Next up, we have two very different ideas that branch off a single theme: “The Art Flat”. This can be either a complete bombsite of discarded ideas, spilled paint and old books piled up into towers from which you can never find anything you need, or it’s a minimalist masterpiece, with everything pristine, white, and so completely bland and sterile I’m going to go back to talking about the first type. The chaotic art-flat sounds like an instagrammable haven for the spontaneously creative. More likely it’s a waking nightmare for its inhabitants, who last saw the floorboards while trying to make room for another clothes rail for their out-of-control Depop habit.
“More likely it’s a waking nightmare for its inhabitants, who last saw the floorboards while trying to make room for another clothes rail for their out-of-control Depop habit.”
Finally, the original, and still the best, it’s the “classic student house look”! Guarded by a lifesize cut out of Borat – or possibly a miniature Danny DeVito for the connoisseur – and by at least one traffic cone, the walls are a hectic mess of brightly coloured tapestries; pastel-toned posters; and about a thousand photographs taken the week before you ran out of money for film. Everything is covered in either blankets or fairy lights, (more often both) and the clashing rugs are perfect for hiding stains on the threadbare carpet the letting agent assured you was brand new. The furniture the landlord deigned to provide is so ancient and battered even the British Heart Foundation wouldn’t take it, but you cheerfully make do with the various camping chairs you bought for the Daft Friday queue as you all gather to appreciate the majestic tower of empty tinnies you use as a year-round Christmas tree.
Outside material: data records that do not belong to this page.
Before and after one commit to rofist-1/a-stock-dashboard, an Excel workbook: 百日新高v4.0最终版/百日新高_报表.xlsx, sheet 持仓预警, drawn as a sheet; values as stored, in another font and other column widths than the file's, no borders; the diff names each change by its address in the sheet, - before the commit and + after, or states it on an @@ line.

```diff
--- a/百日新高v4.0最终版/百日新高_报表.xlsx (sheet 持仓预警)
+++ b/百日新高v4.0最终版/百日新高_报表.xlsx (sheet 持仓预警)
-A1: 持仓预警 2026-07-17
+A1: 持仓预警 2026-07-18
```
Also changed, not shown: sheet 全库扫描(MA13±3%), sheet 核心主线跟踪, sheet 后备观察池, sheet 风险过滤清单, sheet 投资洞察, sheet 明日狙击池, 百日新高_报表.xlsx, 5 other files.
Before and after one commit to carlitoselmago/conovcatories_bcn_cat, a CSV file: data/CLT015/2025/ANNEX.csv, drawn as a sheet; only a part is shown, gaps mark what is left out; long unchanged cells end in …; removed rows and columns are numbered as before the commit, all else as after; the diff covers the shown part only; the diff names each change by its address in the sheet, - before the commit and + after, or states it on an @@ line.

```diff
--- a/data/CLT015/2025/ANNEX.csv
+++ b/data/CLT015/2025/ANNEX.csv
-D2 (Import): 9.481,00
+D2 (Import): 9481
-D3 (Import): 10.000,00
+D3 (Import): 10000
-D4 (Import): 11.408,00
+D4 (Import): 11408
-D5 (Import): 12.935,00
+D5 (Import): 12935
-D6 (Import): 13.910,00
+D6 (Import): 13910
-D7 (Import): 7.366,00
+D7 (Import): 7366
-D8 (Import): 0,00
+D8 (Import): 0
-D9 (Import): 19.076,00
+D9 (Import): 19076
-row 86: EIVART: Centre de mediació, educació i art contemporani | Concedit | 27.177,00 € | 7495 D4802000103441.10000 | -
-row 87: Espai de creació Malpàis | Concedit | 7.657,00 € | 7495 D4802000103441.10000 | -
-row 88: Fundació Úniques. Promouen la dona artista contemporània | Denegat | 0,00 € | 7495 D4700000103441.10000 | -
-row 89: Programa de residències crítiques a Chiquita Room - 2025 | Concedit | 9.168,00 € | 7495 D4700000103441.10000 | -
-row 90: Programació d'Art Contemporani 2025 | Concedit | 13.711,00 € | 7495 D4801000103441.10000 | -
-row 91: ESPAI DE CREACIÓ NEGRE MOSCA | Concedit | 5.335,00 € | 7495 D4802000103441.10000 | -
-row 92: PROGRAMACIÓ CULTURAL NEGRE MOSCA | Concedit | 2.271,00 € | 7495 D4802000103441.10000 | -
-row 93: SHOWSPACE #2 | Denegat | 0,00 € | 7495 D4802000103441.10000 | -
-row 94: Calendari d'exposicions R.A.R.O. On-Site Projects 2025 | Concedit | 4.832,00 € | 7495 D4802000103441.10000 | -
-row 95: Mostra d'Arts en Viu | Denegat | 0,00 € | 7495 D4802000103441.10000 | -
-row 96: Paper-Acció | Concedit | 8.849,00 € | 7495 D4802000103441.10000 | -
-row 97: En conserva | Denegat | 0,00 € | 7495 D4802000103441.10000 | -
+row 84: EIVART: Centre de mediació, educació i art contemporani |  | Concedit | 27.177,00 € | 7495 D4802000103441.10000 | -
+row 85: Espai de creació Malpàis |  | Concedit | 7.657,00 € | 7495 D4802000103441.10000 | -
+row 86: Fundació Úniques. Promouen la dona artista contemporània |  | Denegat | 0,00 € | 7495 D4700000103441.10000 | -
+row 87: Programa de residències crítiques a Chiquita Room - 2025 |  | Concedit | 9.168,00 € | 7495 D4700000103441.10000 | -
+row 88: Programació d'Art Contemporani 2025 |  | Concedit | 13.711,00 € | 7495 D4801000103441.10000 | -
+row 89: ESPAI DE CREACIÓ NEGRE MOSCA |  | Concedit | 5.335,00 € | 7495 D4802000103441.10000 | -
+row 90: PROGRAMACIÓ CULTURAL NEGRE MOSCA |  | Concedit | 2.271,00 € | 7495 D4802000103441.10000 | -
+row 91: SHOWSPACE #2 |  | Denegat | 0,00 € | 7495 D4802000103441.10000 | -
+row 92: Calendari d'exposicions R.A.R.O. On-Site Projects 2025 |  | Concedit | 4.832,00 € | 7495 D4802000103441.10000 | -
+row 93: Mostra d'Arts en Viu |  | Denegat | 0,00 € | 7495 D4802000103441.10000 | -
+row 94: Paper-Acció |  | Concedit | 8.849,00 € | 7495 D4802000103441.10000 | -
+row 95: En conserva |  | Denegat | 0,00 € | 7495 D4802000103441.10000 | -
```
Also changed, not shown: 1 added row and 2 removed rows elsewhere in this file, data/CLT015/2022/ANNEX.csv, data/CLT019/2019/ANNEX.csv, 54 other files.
Some of your cooler friends think your flat is a little garish, but you know that, in here, surrounded by colour and warmth and light, you are home.
“The furniture the landlord deigned to provide is so ancient and battered even the British Heart Foundation wouldn’t take it…”
I think the reason why other styles of decoration are just so unappealing in comparison to most student flats is that they just aren’t interesting. Busy walls feel closer and warmer, therefore the room is cosier; pale and plain walls create the opposite effect. Bland minimalism has been the decorating trend in vogue for the last decade or more – in conjunction with the obsession with open-plan. My pet theory for the logic behind this is that it makes claustrophobic new-build housing estates look bigger, thus conning their buyers into overlooking the low ceilings and cheap brickwork. It makes sense that so many of us are rejecting this, because when I’m ground down by essays the last thing I want to do is sit feeling exposed in a sterile white room without the comforting stimulus of a good tapestry.
There is a darker side to taste that it would be irresponsible to forget: it is a privileged position to be able to factor aesthetics into our decisions. Especially around the West End, where even charity shop furniture is often unaffordable, many of us have to weigh every decorative decision against its cost. The fun poked here at empty-feeling or dingy flats comes with the recognition of this reality, and from a dissatisfaction with my own inability to recreate the social media-worthy environment on my Instagram feed within the means I have.